As I approach my 26th birthday, and realize I have now used a wheelchair for twenty of those years, I can’t help but reflect on all my relationship encounters with the opposite sex. The excitement of meeting someone new, and the far too often letdown of the never-returned-text or the pass-over at the bar. With each interaction, I question whether dating would be different, if I wasn’t in a wheelchair.

In college, I chalked all the rejections and friend zoning by guys up to immaturity and the “college mentality.” To dull the sting, I would remind myself that it would get better once I graduated. I naively thought male maturity would flip a switch the moment they received their diploma. That they would suddenly be attracted to me, look past my disability and give me as much attention as all of my friends. I was wrong.
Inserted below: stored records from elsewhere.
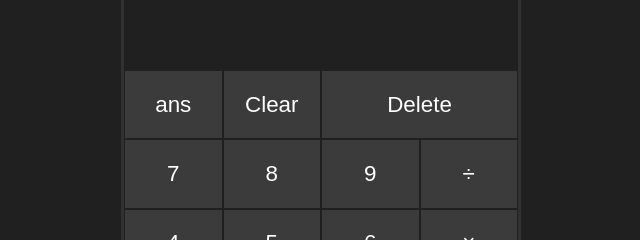
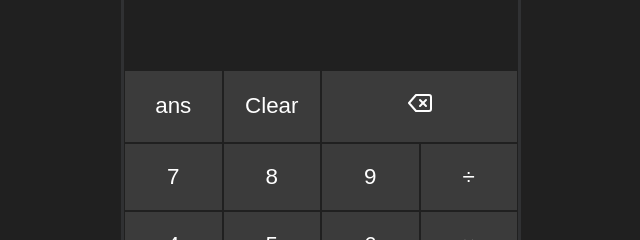
Before and after one commit to mahmoudmerghani/calculator-js, a plain HTML site: page index.html in a window 1280 px wide. Shown: the part 231-471 px from the top of the page, 319-959 px from the left. Drawn offline with Linux system fonts and the light colour scheme.

Commit message:
Add a delete icon

```diff
--- a/index.html
+++ b/index.html
@@ -17,7 +17,7 @@
             <div class="buttons">
                 <button id="answer">ans</button>
                 <button id="clear">Clear</button>
-                <button id="delete">Delete</button>
+                <button id="delete"><img src="./delete.svg" alt=""></button>
                 <button class="number">7</button>
                 <button class="number">8</button>
                 <button class="number">9</button>
```
Also changed, not shown: delete.svg (added).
I’m no longer that 21-year-old girl who could take a second SoCo lime shot and pretend her disability didn’t exist. Dating is exhausting for anyone, and throwing a wheelchair into the mix does not self-confidence make. At bars, a little part of me dies every time a girl stumbles into me, confused by what’s blocking her way, only to realize it’s me down there in my chair. I think the look of surprise on her face is always the most painful part. Or the guy who wants to give me a high five. WHY would you want to high five me? Really? My first thought is always, “You wouldn’t high five any other girl in this bar. Would you high five me if I wasn’t in a wheelchair?”

Start online dating to increase my number of potential guys? Sure, why not. I quickly realized that including photos with the mere suggestion of my wheelchair was lethal. So began my photo cropping mastery. I was terrified to tell the first guy I agreed to go on a date with from Tinder that I used a wheelchair. I wasn’t going to wait until he met me to surprise him with the news. That would have not only made him uncomfortable, I’m sure, but I didn’t want the anxiety of wondering what would happen when he first saw me either. Each time I would tell a guy I used a wheelchair, my heart would skip a beat and I would begin to stress, wondering whether he would respond, and what he would say. Surprisingly, all but one guy who asked me out was okay with meeting up with me, yet only one of the dates led to another. I can’t help but wonder, “Would they have asked me out again if I wasn’t in a wheelchair?”

I experience many of the same dating, hook-up and not-quite-dating situations as my friends, but there lies an additional barrier for me as well. For someone who exudes a confident exterior, I’m always questioning whether the guy I’m talking to is being genuine, or if he would treat another girl differently.

I hope that one day I do find a guy who is accepting of me, and who doesn’t just view me as a friend. But for now, I’ll be asking myself, “Would you date me if I wasn’t in a wheelchair?”